“Governments exist for man, not man for government. The aim of government is security for the individual and freedom for the development of his talents.The individual needs protection from the government itself – from the executive branch, from the legislative branch, and even from the tyranny of judges.”
Does the application of evolving standards, and the recognition of rights not stated, lead us to conclude the Constitution has no fixed meaning? Or that the rights of the minority of us are only those rights the majority of us graciously decide we minorities can have?
In his The Conservative Sensibility, George Will provides us with insight:
“The Constitution is America’s fundamental law but not its first law.

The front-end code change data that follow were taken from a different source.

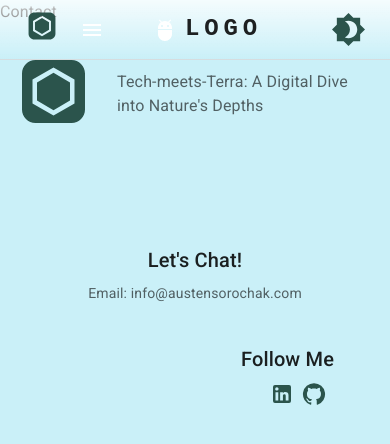
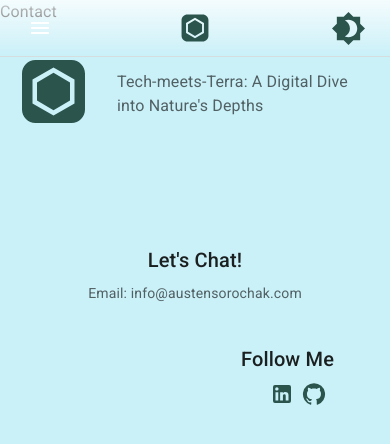
Before and after one commit to sorochak/portfolio-website, a React (Create React App) app: page /contact in a window 390 px wide. Shown: the top 444 px of the page. Built offline with nearby package versions, Linux system fonts and the light colour scheme.

Commit message:
play with responsiveness of header

```diff
--- a/src/components/Header.jsx
+++ b/src/components/Header.jsx
@@ -23,15 +23,16 @@ import Logo from "./Logo";
 const pages = ["about", "projects", "contact"];
 
 const Header = () => {
-  const [anchorElNav, setAnchorElNav] = useState(null);
+  const [navMenuAnchor, setNavMenuAnchor] = useState(null);
   const [appBarBackground, setAppBarBackground] = useState("transparent");
   const { toggleColorMode } = useContext(ColorModeContext);
   const theme = useTheme();
+  const menuButtonRef = React.useRef(null);
 
+  // This effect listens for the window's scroll event to adjust the AppBar's background
   useEffect(() => {
     const handleScroll = () => {
       if (window.scrollY > 50) {
-        // You can adjust this value as needed
         setAppBarBackground(theme.palette.background.default);
       } else {
         setAppBarBackground("transparent");
@@ -40,7 +41,7 @@ const Header = () => {
 
     window.addEventListener("scroll", handleScroll);
 
-    // Clean up the listener when the component is unmounted
+    // Remove the listener when the component is unmounted
     return () => {
       window.removeEventListener("scroll", handleScroll);
     };
@@ -52,42 +53,60 @@ const Header = () => {
   });
 
   const handleOpenNavMenu = (event) => {
-    setAnchorElNav(event.currentTarget);
+    setNavMenuAnchor(menuButtonRef.current);
   };
 
   const handleCloseNavMenu = (page) => {
-    setAnchorElNav(null);
+    setNavMenuAnchor(null);
   };
 
   return (
     <AppBar
       position="absolute"
+      // Set the shadow depth to zero, making the AppBar flat without shadows.
       elevation={0}
       style={{
+        // Set the background color of the AppBar, which changes dynamically based on user interactions.
         backgroundColor: appBarBackground,
         backgroundImage:
+          // If the theme's mode is light, give the AppBar a linear gradient background; otherwise, no background image.
           theme.palette.mode === "light"
             ? "linear-gradient(to bottom, rgba(255, 255, 255, 0.8), rgba(255, 255, 255, 0))"
             : "none",
         transition: "all 0.5s ease-in-out",
         borderBottom: `1px solid ${theme.palette.divider}`,
       }}
+      // When the mouse enters the AppBar, change its background to the default theme background.
       onMouseEnter={() => setAppBarBackground(theme.palette.background.default)}
+      // When the mouse leaves the AppBar, if the current scroll position is less than or equal to 50, set the AppBar background to transparent.
       onMouseLeave={() =>
         window.scrollY <= 50 && setAppBarBackground("transparent")
       }
     >
+      {/* The container constrains the width of its children and centralizes them. */}
       <Container maxWidth="xl">
+        {/* TOOL BAR */}
+
         <StyledToolbar disableGutters>
-          <Box sx={{ m: "10px" }}>
+          {/* Left portion of the AppBar */}
+          <Box sx={{ display: "flex", alignItems: "center", flexGrow: 1 }}>
+            {/* The items on the left: Logo for medium and up screens, Typography, and Menu items for medium and up screens, and the Menu icon for small screens */}
+            {/* Logo for medium and up screens */}
+            <Box sx={{ display: { xs: "none", md: "block" }, m: "10px" }}>
               <Logo />
             </Box>
+
+            {/* A navigational link to the root ("/") path. */}
             <RouterLink to={"/"} style={{ textDecoration: "none" }}>
+              {/* Typography component displaying the text "AUSTEN SOROCHAK" */}
               <Typography
                 variant="h6"
                 noWrap
                 sx={{
                   mr: 2,
+                  // On extra-small screens, the text is hidden.
+                  // On medium screens and up, it's displayed as a flex item.
+                  // Effectively, the text "AUSTEN SOROCHAK" is hidden on mobile views.
                   display: { xs: "none", md: "flex" },
                   fontFamily: "monospace",
                   fontWeight: 700,
@@ -100,8 +119,39 @@ const Header = () => {
               </Typography>
             </RouterLink>
 
-          <Box sx={{ flexGrow: 1, display: { xs: "flex", md: "none" } }}>
+            {/* Menu items for medium and up screens */}
+            <Box sx={{ flexGrow: 1, display: { xs: "none", md: "flex" } }}>
+              {pages.map((page) => (
+                <RouterLink
+                  key={page}
+                  to={`/${page}`}
+                  style={{ textDecoration: "none" }}
+                >
+                  <Button
+                    key={page}
+                    sx={{
+                      my: 2,
+                      color: theme.palette.text.primary,
+                      display: "block",
+                    }}
+                  >
+                    {page}
+                  </Button>
+                </RouterLink>
+              ))}
+            </Box>
+
+            {/* Menu icon for small screens */}
+            <Box
+              sx={{
+                // This box and its child components are displayed on extra-small screens.
+                // On medium screens and above, they are hidden.
+                // Contains mobile navigation options.
+                display: { xs: "flex", md: "none" },
+              }}
+            >
               <IconButton
+                ref={menuButtonRef}
                 size="large"
                 aria-controls="menu-appbar"
                 aria-haspopup="true"
@@ -112,7 +162,7 @@ const Header = () => {
               </IconButton>
               <Menu
                 id="menu-appbar"
-              anchorEl={anchorElNav}
+                anchorEl={navMenuAnchor}
                 anchorOrigin={{
                   vertical: "bottom",
                   horizontal: "left",
@@ -122,8 +172,10 @@ const Header = () => {
                   vertical: "top",
                   horizontal: "left",
                 }}
-              open={Boolean(anchorElNav)}
+                open={Boolean(navMenuAnchor)}
                 onClose={handleCloseNavMenu}
+                // This menu is visible only on extra-small screens.
+                // Hidden on medium screens and up.
                 sx={{
                   display: { xs: "block", md: "none" },
                 }}
@@ -142,46 +194,31 @@ const Header = () => {
                 ))}
               </Menu>
             </Box>
-          <AdbIcon sx={{ display: { xs: "flex", md: "none" }, mr: 1 }} />
-          <Typography
-            variant="h5"
-            noWrap
-            component="a"
-            href="/"
+          </Box>
+
+          {/* Center portion: Logo for small screens */}
+          <Box
             sx={{
-              mr: 2,
               display: { xs: "flex", md: "none" },
+              justifyContent: "center",
               flexGrow: 1,
-              fontFamily: "monospace",
-              fontWeight: 700,
-              letterSpacing: ".3rem",
-              color: theme.palette.text.primary,
-              textDecoration: "none",
+              flexShrink: 1,
+              width: "100%",
+              position: "absolute",
+              left: "50%",
+              transform: "translateX(-50%)",
             }}
           >
-            LOGO
-          </Typography>
-          <Box sx={{ flexGrow: 1, display: { xs: "none", md: "flex" } }}>
-            {pages.map((page) => (
-              <RouterLink
-                key={page}
-                to={`/${page}`}
-                style={{ textDecoration: "none" }}
-              >
-                <Button
-                  key={page}
-                  onClick={handleCloseNavMenu}
+            <Logo />
+          </Box>
+
+          {/* Right portion:  Only the Light Mode icon button */}
+          {/* <Box
             sx={{
-                    my: 2,
-                    color: theme.palette.text.primary,
-                    display: "block",
+              display: "flex",
+              alignItems: "center",
             }}
-                >
-                  {page}
-                </Button>
-              </RouterLink>
-            ))}
-          </Box>
+          > */}
           <IconButton
             sx={{ ml: 1, color: theme.palette.text.primary }}
             onClick={toggleColorMode}
@@ -198,6 +235,7 @@ const Header = () => {
               />
             )}
           </IconButton>
+          {/* </Box> */}
         </StyledToolbar>
       </Container>
     </AppBar>
```
Lines whose indentation alone changed are shown as unchanged.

The Declaration appears on page one of volume one of the US Statutes at Large, and it is the head of the United States Code under the caption ‘The Organic Laws of the United States.’ Since the 1864 admission of Nevada to statehood, every state’s admission has been conditioned on adoption of a constitution consistent with the US Constitution and the Declaration.”
Madison was resistant to including a Bill of Rights in the Constitution for, Will points out, two reasons. First, the structure of government aimed at dispersing factions would be sufficient protection; and second, because of the statement of some rights could disparage others. He relented to facilitate ratification – with the inclusion of the 9th Amendment, confirming the list of rights was not exclusive.
Will then discusses the idea that the Constitution has a fixed meaning that does not change:
“[T]he fixed meaning of the Constitution is to be found in its mission to protect natural rights and liberty in changing – unfixed – circumstances. Fidelity to the text requires fidelity to some things that were, in a sense, prior to the text – the political and social principles and goals for which the text was written.”
“There is no philosophizing in the Constitution – until we put it there by construing it as a charter of government for a nation that is, in Lincoln’s formulation, dedicated to a proposition that Scalia dismisses as ‘philosophizing,’ the proposition that all men are created equal in possession of natural rights. In the words of constitutional scholar Walter Berns, the Constitution is related to the Declaration ‘as effect is related to cause.’
“Or as Lincoln said, the Declaration of Independence is the ‘apple of gold’ that is ‘framed’ by something ‘silver’: the Constitution. Silver is valuable and frames serve and important function, but gold is more valuable and frames are of subsidiary purpose to what we frame.”
Today, we are torn by political factions every bit as divisive as James Madison imagined. Today, we are torn by a tyranny of elected representatives who act because they can, not because they should, responding to factions and their lobbyists, chasing political dollars to assure their perpetuation in office in ways that Madison and the other Founders could never have foreseen. Today, we are torn by representatives who have lost sight that they were elected to “represent” all Americans. Today, we find too many of our children and ourselves hopelessly illiterate about the philosophy and message of the Declaration of Independence, and the context and true meaning of our Constitution.
Today, 243 years after our Declaration of Independence first inspired Americans, it is time for us to get a “Locke” on what the Declaration, Constitution and Bill of Rights mean for all times.
Savor Lincoln’s Apple of Gold, our irreplaceable Declaration. Don’t wrap its frame, our Constitution, around ideas that tarnish the Gold.
The Declaration is the context in which our Constitution must be read and interpreted, and without which, its true meaning escapes us.
Make that your personal Declaration of Independence.
Then, speak out and act, clothed with confident, meaningful carefully thought-out understanding.